The train seats were really comfortable and roomy. There was enough leg room to allow for our luggage to fit on the floor in front of our legs. We all got settled, and were eagerly anticipating our departure. I couldn’t wait to experience 320km/hour (200 mph)! We pulled away from the station and before we could go very fast we made several stops – and my friend was right – the train didn’t stop for very long at each stop! Since Tokyo is one of the “anchor” cities on the route, I guess they take the time to clean the train, but otherwise, the train waits for no man. I decided that maybe my friend had boarded the Shinkansen in some other station besides Tokyo. At any rate, before long we were speeding through the countryside. The ride was so smooth, I couldn’t tell that we were going 320km/hour. We had hoped to get a glimpse of Mt. Fuji in the early part of our journey, but the clouds that preceded typoon PhanFone shrouded the entire mountain range!
It was approaching noon by now and these novice Shinkansen-ers were ready for lunch. My aunt had the most interesting lunch, with 8 or 9 different items and mine had 4. Both of us ate (with chopsticks) and enjoyed everything in our bento boxes – what fun! And I think the sandwich-eater enjoyed his lunch too (oops)! There was other fare offered by an attendant on the train, although I am told, at quite expensive prices.
We arrived at Kyoto station on time and proceeded to find out way to the hotel. It was a team effort and without much trouble, we located the exit we were to take. Our hotel was supposed to be close to the train station and we were about to find out. Walking outside in the pre-typhoon humidity, I surveyed the crowd for someone who I thought looked like they could help us. So I asked a young lady (turned out to be a college student) for help. I told her the name of our hotel, and she wasn’t sure she knew where it was. She consulted her cell phone and pointed to the right. I thanked her, thinking she would continue on her way. She did not. She walked us to our hotel! I shouldn’t have been surprised but I still am. The kindness, courtesy and helpfulness of the Japanese people still amaze me.
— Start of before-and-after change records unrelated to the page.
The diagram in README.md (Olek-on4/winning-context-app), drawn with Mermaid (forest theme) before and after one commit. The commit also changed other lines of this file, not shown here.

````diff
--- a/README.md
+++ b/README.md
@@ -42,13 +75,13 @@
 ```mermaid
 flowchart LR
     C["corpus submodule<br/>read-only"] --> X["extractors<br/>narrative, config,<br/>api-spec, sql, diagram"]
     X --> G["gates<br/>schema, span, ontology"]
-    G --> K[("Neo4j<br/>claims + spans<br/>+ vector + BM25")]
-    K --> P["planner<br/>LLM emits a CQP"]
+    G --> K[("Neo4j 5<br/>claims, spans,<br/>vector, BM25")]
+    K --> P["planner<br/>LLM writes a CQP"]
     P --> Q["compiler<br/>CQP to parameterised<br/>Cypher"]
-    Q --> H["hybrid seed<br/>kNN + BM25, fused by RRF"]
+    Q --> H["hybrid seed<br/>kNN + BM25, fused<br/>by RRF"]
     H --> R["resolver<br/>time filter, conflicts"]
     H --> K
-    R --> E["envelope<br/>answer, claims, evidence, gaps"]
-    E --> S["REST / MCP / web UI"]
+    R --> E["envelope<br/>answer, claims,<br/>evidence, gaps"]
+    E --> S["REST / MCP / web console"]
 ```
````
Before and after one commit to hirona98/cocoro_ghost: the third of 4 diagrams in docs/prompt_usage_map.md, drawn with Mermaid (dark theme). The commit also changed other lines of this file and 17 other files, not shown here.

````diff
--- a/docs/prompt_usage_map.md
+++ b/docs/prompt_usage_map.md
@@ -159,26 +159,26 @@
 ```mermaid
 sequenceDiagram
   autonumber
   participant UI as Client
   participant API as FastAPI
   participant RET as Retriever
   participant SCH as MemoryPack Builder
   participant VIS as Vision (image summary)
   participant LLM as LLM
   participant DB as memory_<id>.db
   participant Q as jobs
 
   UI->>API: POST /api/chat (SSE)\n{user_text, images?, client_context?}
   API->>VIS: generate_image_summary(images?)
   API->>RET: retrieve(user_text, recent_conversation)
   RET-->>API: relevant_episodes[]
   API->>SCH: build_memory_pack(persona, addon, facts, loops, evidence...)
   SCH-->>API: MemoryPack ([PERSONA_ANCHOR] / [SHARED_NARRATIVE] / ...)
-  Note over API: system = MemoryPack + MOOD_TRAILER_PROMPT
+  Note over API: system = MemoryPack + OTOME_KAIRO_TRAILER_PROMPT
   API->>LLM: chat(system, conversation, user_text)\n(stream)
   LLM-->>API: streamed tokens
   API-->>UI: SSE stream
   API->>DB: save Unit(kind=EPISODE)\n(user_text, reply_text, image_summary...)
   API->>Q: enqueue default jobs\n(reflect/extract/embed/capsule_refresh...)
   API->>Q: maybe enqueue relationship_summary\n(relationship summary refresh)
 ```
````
We had to wait a bit to check in, but we made the most of it and took the opportunity to people watch and relax in the lobby cafe. We checked in, got settled in our room and had dinner. We had not heard anything from our tour company and went to bed hoping that the typhoon that was to come through that night would not result in our tour being cancelled. I went to bed and dreamed of typhoons…